*** Records supplied ***

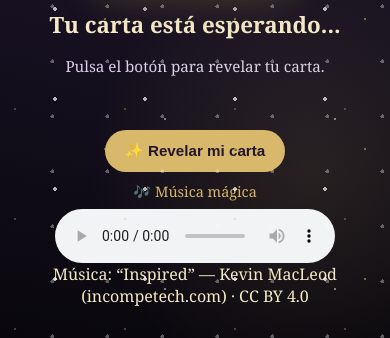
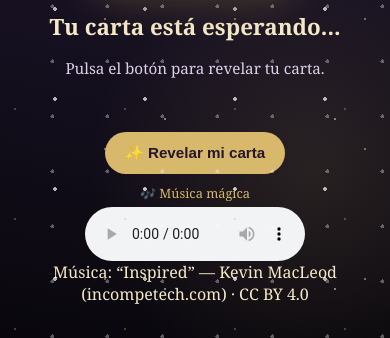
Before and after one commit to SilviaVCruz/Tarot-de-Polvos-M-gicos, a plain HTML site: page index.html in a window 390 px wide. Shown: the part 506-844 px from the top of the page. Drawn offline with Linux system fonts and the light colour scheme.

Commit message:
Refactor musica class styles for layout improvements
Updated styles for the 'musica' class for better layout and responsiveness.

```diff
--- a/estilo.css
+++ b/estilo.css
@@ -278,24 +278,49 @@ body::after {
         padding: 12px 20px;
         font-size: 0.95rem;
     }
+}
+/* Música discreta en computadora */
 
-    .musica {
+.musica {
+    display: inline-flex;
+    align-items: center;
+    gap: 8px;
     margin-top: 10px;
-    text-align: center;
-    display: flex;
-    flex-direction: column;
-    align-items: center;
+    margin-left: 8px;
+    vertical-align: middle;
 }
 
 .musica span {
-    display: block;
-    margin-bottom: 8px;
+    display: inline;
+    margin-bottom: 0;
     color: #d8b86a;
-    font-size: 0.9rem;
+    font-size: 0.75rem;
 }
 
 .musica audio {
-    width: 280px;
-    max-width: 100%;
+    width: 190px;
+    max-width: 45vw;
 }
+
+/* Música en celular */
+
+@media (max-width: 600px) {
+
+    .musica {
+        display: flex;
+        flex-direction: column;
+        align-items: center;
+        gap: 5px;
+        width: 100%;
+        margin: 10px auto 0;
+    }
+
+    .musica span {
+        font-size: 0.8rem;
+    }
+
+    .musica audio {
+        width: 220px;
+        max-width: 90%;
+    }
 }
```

***
*** Records supplied ***

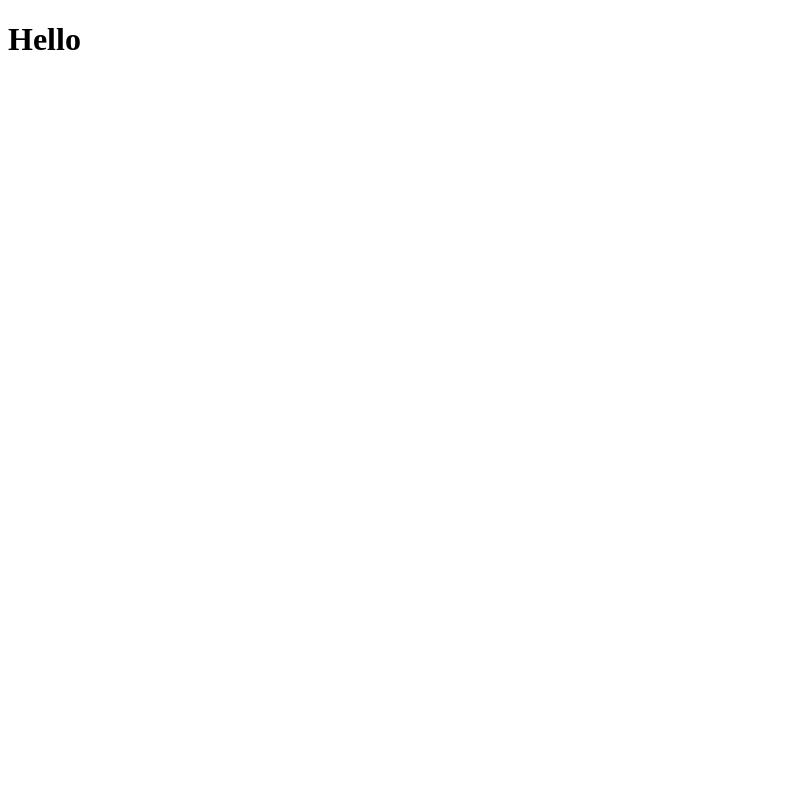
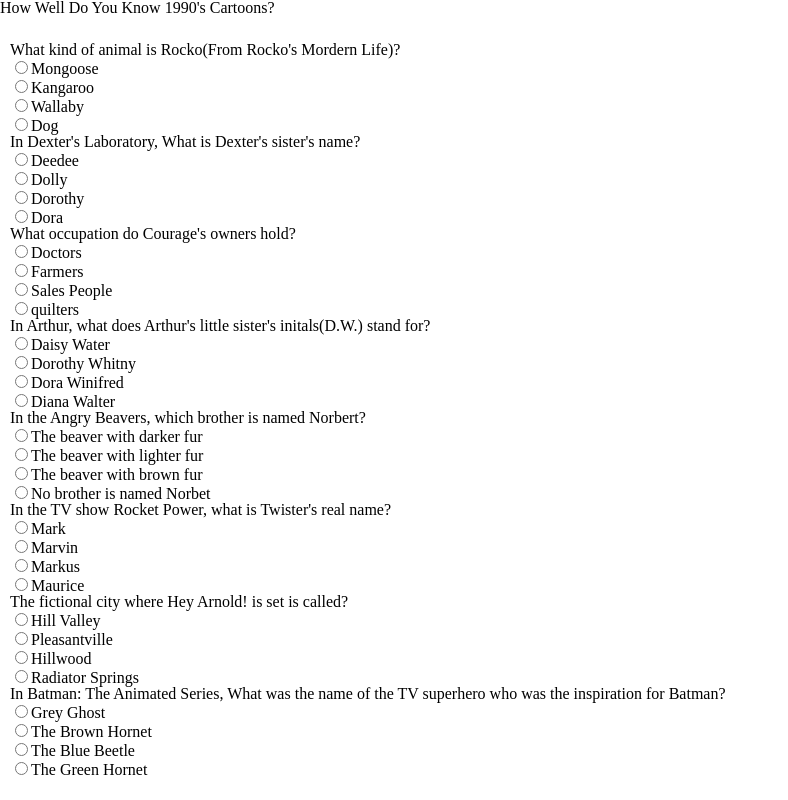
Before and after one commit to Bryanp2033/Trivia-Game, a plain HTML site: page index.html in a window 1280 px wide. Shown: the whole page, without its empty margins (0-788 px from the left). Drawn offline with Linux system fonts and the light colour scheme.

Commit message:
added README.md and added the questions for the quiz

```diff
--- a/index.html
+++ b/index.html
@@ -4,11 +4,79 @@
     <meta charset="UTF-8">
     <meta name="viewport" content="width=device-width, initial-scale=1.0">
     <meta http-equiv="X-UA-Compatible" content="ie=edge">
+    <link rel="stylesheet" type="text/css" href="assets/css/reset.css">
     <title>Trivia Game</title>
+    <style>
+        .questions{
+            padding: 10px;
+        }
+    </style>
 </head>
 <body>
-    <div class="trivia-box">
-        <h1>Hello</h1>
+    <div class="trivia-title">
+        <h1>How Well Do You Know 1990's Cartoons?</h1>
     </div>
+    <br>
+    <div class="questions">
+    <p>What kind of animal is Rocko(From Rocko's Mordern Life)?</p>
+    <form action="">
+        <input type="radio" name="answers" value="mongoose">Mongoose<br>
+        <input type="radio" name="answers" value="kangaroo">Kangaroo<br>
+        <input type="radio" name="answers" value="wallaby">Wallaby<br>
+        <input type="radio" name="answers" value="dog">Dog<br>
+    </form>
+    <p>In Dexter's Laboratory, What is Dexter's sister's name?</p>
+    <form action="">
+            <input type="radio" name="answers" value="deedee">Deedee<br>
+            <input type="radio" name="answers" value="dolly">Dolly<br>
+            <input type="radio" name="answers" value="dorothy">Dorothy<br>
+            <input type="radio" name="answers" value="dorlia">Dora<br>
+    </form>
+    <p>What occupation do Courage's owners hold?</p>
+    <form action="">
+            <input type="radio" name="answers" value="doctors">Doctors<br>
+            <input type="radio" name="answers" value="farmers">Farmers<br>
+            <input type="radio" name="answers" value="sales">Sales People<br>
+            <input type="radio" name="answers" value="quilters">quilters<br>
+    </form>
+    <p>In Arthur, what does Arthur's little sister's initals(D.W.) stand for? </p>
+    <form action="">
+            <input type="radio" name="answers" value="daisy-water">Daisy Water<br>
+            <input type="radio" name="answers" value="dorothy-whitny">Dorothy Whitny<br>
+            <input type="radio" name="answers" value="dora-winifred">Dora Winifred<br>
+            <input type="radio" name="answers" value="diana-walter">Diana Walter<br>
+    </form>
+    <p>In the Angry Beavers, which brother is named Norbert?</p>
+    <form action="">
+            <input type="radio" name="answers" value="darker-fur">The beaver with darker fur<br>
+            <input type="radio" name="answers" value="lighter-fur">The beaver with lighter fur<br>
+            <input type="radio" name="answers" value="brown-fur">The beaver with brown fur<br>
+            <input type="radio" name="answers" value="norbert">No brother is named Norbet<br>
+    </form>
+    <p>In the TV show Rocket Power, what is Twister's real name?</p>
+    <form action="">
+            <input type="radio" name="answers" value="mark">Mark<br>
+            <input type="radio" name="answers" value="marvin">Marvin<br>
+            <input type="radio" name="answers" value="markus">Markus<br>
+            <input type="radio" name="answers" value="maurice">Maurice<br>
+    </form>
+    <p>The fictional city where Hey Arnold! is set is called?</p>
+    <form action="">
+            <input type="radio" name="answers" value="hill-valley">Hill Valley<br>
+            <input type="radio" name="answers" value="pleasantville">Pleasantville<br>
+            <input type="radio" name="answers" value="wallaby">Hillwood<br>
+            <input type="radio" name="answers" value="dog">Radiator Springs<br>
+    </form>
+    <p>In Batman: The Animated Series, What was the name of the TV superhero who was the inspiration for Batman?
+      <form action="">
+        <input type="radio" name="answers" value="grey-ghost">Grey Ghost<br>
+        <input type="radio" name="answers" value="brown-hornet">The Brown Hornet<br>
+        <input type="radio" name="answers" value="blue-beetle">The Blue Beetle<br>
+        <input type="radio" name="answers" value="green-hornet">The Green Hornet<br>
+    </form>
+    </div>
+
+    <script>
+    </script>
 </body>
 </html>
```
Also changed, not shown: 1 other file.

***

> [Task goal]
Please return every line of the material above that includes "center".

> [Output of the task]
+    align-items: center;
-    text-align: center;
-    align-items: center;
+        align-items: center;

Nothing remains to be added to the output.